Historical Facts: In 1607, the English founded their first permanent settlement in present-day America at Jamestown in the Virginia Colony. On January 1, 1892, Annie Moore, a teenager from County Cork, Ireland, was the first immigrant to the United States to pass through the Ellis Island federal immigration inspection station in New York Harbor.
Who was the first Korean in America? In 1890, Soh Jaipil (January 7, 1864 – January 5, 1951), also known as Philip Jaisohn, became the first Korean naturalized citizen of the United States. Soh was a Korean-American political activist and physician who was a noted champion of the Korean independence movement and founded Tongnip Sinmun, the first daily private (non-governmental) newspaper in Korea. Please watch Watch documentary on his legacy: Life of Soh Jaipil, the First Korean American
“American-educated medical doctor who sowed seeds of democracy in Korea, published its first modern newspaper (1896-98), and popularized its written language.

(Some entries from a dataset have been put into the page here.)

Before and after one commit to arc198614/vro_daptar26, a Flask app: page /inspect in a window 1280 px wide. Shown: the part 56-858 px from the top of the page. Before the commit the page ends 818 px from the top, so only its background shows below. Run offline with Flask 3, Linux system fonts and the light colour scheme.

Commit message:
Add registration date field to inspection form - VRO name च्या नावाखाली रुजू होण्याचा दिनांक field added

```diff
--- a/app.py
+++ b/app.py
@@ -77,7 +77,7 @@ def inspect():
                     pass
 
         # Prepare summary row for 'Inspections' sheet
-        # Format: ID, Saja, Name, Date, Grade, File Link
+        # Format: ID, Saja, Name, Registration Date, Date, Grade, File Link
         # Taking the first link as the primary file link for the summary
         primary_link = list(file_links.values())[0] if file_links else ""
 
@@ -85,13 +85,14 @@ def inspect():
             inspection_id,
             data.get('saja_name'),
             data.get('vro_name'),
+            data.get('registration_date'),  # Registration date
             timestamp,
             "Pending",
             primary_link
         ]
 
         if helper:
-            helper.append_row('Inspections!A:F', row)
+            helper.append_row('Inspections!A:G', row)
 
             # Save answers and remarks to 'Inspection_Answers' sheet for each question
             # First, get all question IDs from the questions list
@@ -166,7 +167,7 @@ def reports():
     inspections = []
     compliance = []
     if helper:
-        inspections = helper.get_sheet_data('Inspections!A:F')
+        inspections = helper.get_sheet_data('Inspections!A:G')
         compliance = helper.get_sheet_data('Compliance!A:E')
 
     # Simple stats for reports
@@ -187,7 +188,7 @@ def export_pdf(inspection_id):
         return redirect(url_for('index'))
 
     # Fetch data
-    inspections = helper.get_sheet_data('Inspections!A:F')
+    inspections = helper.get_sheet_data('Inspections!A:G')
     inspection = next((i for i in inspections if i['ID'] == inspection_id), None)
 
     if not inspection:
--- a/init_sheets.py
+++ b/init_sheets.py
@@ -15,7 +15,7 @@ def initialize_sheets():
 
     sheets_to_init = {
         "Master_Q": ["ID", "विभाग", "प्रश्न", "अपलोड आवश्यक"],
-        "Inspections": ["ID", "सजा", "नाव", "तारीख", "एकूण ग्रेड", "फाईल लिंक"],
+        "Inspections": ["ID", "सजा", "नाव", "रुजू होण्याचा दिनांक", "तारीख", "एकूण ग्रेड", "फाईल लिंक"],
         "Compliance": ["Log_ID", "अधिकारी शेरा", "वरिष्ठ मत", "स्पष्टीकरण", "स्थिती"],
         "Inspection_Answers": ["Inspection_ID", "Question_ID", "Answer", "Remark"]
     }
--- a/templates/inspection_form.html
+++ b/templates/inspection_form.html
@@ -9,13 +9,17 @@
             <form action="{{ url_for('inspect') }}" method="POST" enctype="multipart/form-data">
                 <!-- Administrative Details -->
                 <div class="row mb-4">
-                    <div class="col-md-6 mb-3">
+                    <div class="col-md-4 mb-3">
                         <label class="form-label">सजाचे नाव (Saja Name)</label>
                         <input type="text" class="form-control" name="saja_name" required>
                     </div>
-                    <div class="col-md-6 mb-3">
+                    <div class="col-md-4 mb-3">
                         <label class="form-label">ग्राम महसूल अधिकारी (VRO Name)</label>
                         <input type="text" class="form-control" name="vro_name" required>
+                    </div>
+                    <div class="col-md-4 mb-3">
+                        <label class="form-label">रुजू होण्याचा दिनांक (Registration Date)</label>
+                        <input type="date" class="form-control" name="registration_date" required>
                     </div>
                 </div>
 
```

The first Korean to earn a Western medical degree and become a U.S. citizen. He worked for Korean independence during the Japanese occupation, 1910-45. Chief Advisor to the U.S. Military Government in Korea, 1947-1948. This was his home for 25 years.” – from The Philip Jaisohn Memorial Foundation located in Media, Pennsylvania